*** Opening of Records supplied ***

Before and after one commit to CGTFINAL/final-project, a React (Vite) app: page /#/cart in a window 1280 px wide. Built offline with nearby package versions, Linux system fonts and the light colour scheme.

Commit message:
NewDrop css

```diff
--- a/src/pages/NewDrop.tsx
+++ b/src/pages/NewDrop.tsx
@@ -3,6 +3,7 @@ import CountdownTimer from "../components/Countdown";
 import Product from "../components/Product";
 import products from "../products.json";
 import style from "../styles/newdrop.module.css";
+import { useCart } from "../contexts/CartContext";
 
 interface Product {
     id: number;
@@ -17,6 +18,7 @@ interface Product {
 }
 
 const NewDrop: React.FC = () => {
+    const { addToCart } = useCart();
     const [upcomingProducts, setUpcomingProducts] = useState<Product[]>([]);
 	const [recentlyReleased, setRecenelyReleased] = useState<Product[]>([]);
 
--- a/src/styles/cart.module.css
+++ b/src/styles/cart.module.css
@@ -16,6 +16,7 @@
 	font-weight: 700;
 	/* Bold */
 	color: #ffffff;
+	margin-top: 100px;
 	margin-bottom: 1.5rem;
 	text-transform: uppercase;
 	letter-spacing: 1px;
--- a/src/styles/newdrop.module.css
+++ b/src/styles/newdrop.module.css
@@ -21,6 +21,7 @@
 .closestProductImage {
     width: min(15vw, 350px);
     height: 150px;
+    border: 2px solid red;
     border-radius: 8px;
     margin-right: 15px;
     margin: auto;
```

*** Close of Records supplied ***

In the entries above, find each line that includes the string "components" and copy it.

@@ -3,6 +3,7 @@ import CountdownTimer from "../components/Countdown";
 import Product from "../components/Product";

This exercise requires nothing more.